In this evidence-based practice paper, the relationship between assessment design guided by learning style preferences and student performance in a programming course is investigated. One of the National Academy of Engineering’s 14 Grand Challenges for Engineering is to tailor and differentiate instruction to improve the reliability of learning. A manner in which this differentiation may be accomplished is through attention to the various preferences and styles by which students learn. As such, the purpose of this paper is to present evidence on the effect of formative assessment design on student performance, and whether this effect varies by student learning style. The results from this study can be used by engineering educators to either diversify or personalize their assessment style.
This work is grounded in the Felder-Soloman learning style model, a model that was developed within engineering education and has been validated and widely used within the field.
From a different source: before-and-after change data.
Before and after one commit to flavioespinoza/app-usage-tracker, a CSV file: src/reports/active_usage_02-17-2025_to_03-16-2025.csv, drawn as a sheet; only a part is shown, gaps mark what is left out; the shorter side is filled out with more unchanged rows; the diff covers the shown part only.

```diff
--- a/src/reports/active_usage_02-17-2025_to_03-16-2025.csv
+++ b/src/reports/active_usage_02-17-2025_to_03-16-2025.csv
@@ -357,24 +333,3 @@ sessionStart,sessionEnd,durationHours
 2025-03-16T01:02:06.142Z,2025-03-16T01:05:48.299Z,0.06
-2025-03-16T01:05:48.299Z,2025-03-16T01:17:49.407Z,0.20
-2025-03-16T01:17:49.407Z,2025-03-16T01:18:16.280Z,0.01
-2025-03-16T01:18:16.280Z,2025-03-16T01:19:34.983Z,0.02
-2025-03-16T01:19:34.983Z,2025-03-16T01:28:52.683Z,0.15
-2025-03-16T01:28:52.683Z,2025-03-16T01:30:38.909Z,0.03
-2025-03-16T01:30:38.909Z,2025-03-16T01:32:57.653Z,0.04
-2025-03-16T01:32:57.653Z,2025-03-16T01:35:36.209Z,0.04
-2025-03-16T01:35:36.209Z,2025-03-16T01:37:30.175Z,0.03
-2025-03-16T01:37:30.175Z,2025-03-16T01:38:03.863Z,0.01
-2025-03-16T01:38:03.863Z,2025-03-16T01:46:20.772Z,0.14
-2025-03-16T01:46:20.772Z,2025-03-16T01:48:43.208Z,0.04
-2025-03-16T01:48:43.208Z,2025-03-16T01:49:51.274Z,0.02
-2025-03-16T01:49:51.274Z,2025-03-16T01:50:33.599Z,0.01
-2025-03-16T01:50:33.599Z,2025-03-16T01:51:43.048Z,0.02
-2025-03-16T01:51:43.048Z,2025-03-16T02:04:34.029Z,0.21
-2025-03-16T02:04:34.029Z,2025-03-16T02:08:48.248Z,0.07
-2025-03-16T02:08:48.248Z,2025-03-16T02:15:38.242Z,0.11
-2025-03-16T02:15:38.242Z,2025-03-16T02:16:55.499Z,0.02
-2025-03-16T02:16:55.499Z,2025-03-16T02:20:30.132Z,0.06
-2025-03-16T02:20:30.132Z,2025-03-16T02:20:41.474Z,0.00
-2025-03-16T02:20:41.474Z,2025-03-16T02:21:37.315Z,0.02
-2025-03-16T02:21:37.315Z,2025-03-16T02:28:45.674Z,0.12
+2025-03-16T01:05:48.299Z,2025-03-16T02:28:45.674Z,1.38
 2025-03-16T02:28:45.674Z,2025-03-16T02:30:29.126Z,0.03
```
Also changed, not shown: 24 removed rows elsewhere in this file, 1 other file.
This model categorizes learning styles along four distinct dimensions: perception (sensing versus intuitive), input (visual versus verbal), processing (active versus reflective), and understanding (sequential versus global). Along each of these dimensions, students are categorized as having a mild, moderate, or strong preference in each of these four learning style scales.
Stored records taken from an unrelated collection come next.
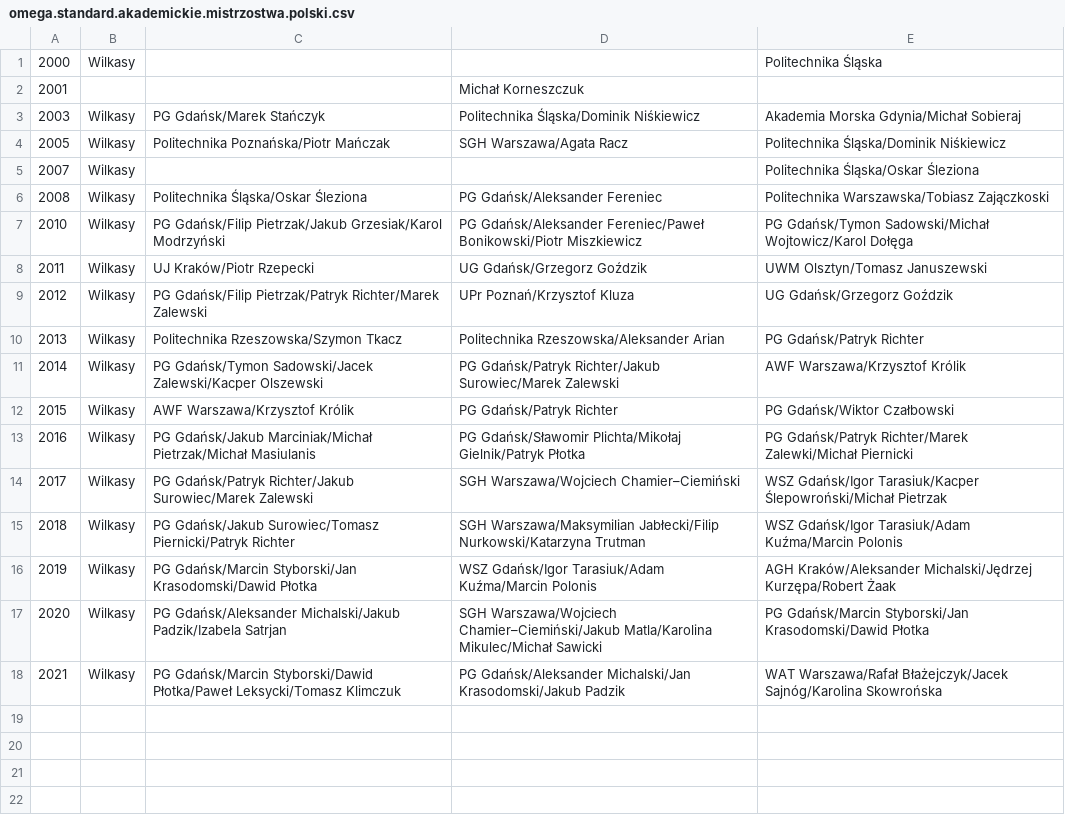
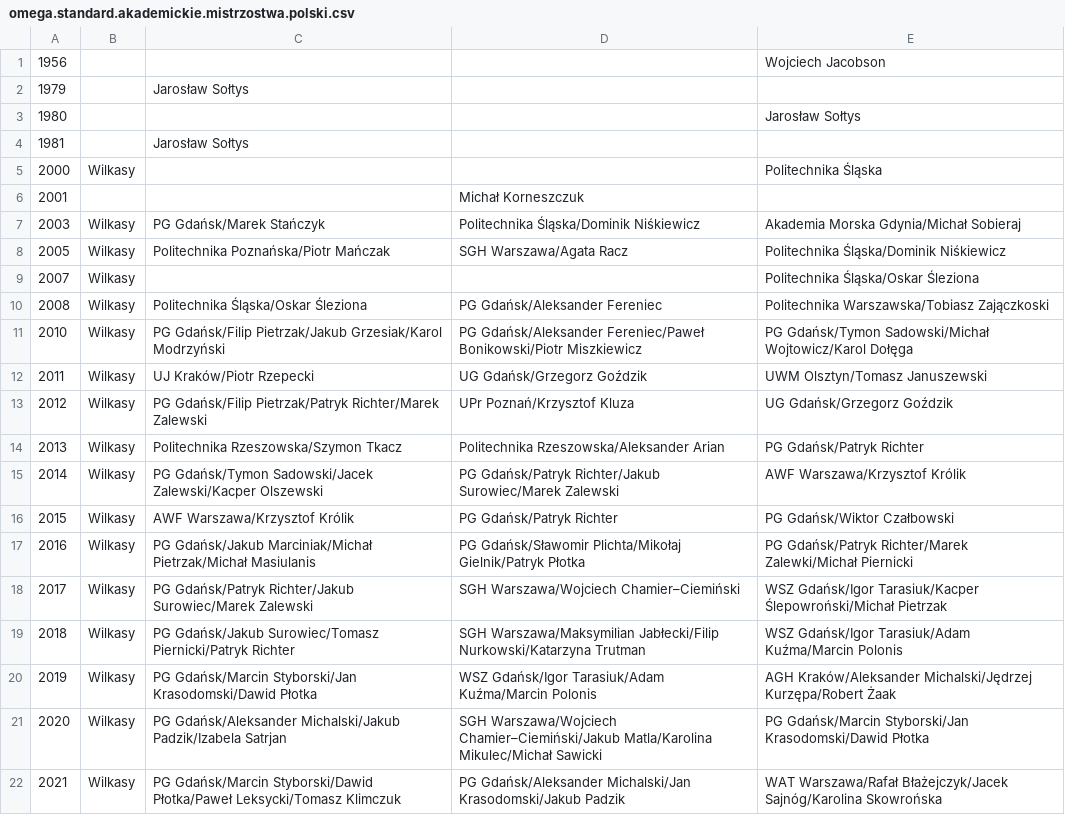
Before and after one commit to iworks/sailing-results, a CSV file: omega/omega.standard.akademickie.mistrzostwa.polski.csv, drawn as a sheet.

```diff
--- a/omega/omega.standard.akademickie.mistrzostwa.polski.csv
+++ b/omega/omega.standard.akademickie.mistrzostwa.polski.csv
@@ -1 +1,5 @@
+1956,,,,Wojciech Jacobson
+1979,,Jarosław Sołtys
+1980,,,,Jarosław Sołtys
+1981,,Jarosław Sołtys
 2000,Wilkasy,,,Politechnika Śląska
```
Also changed, not shown: omega/omega.standard.mistrzostwa.polski.csv, 2 other files.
This study takes place in a mid-size, public university in the western United States. The sample for this study includes mechanical engineering undergraduate students across four sections of a required programming course in MATLAB, taught by the same instructor. These students were provided the Index of Learning Styles at the beginning of the semester. Students were administered a weekly quiz to assess their ability to write code, but construction of this assessment varies by section to favor different preferences of one of the four Felder-Soloman learning style dimensions. Performance on these quizzes is objectively scored using a standardized rubric. General linear modeling is used to determine if quiz scores differ by quiz construction condition, and if learning style preference interacts with quiz condition to predict performance on each assessment. Findings portray a complex relationship between quiz construction, learning style preference, and assessment performance.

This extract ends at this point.